» BRIEF:
Please reproduce all of the data below exactly, leaving each picture out.

Start of DATA EXCERPTS

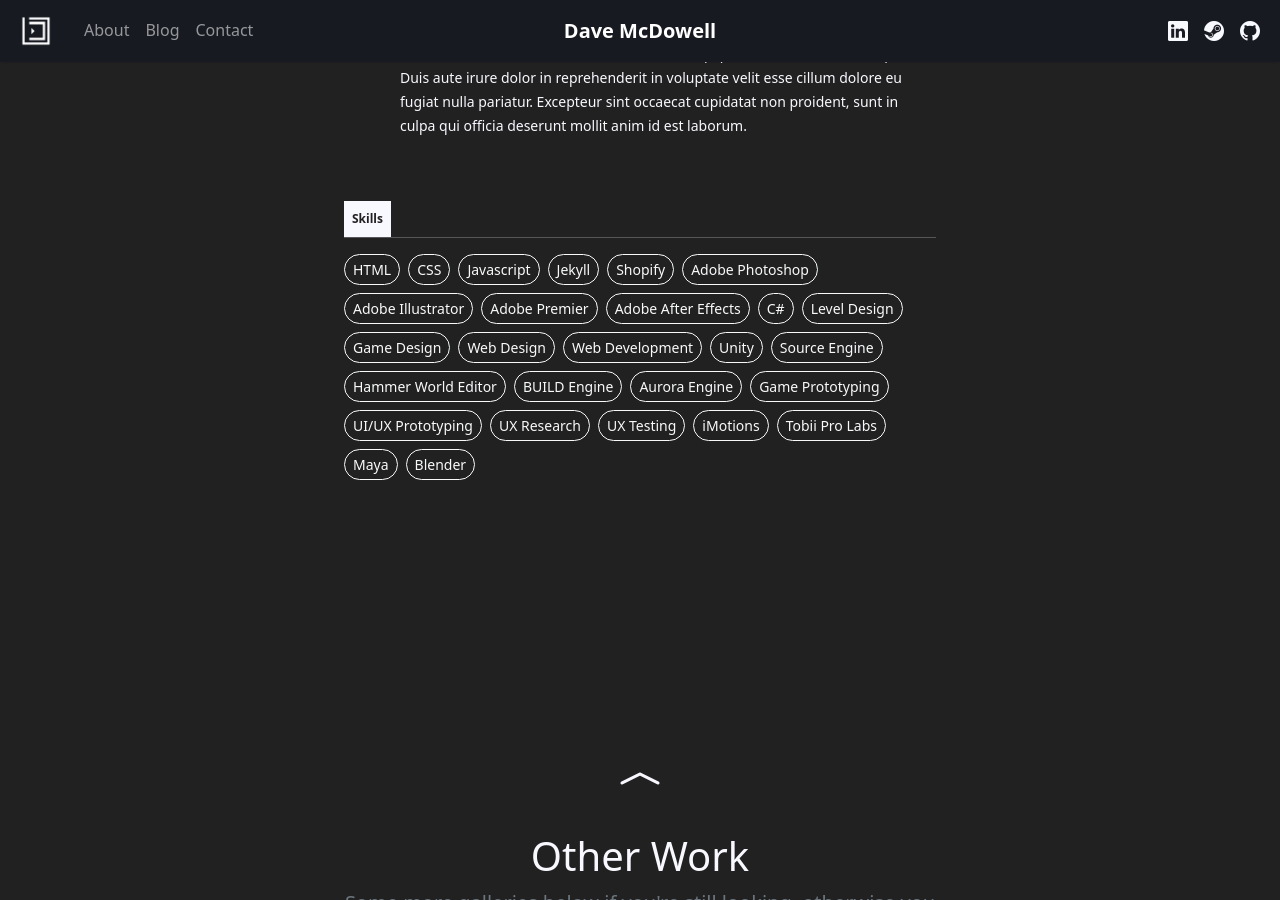
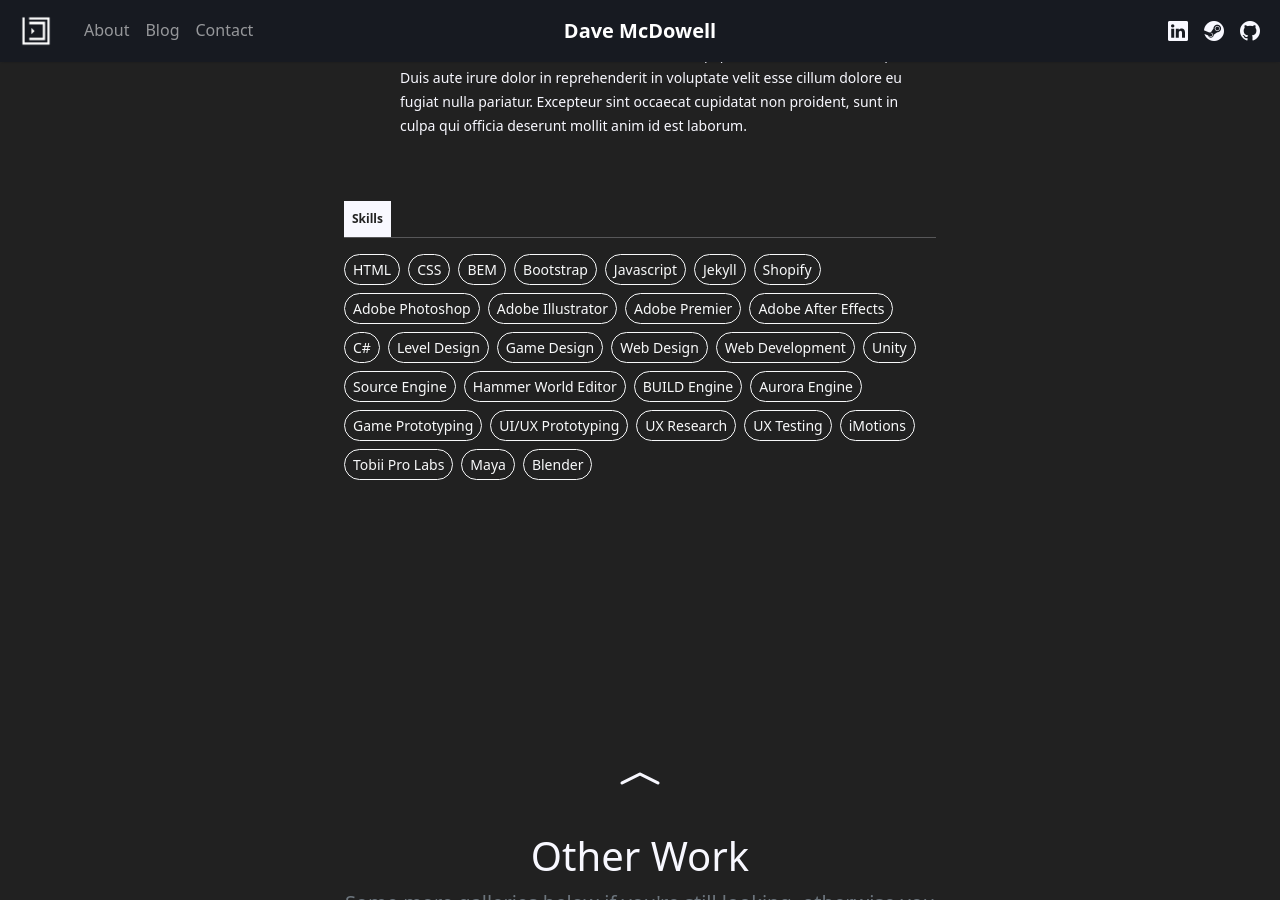
Before and after one commit to davemcdowell/portfolio, a Jekyll site: the page built from about.html, in a window 1280 px wide and 900 px high, scrolled down 2478 px. Built offline with Jekyll 4.4.1, drawn with Linux system fonts in a browser that asks for light colours; nearby versions of some CDN libraries.

Commit message:
Update cv.yml

```diff
--- a/_data/cv.yml
+++ b/_data/cv.yml
@@ -91,6 +91,8 @@
   skills:
     - name: HTML
     - name: CSS
+    - name: BEM
+    - name: Bootstrap
     - name: Javascript
     - name: Jekyll
     - name: Shopify
```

End of DATA EXCERPTS

» THE COMPLETED TASK:
Before and after one commit to davemcdowell/portfolio, a Jekyll site: the page built from about.html, in a window 1280 px wide and 900 px high, scrolled down 2478 px. Built offline with Jekyll 4.4.1, drawn with Linux system fonts in a browser that asks for light colours; nearby versions of some CDN libraries.

Commit message:
Update cv.yml

```diff
--- a/_data/cv.yml
+++ b/_data/cv.yml
@@ -91,6 +91,8 @@
   skills:
     - name: HTML
     - name: CSS
+    - name: BEM
+    - name: Bootstrap
     - name: Javascript
     - name: Jekyll
     - name: Shopify
```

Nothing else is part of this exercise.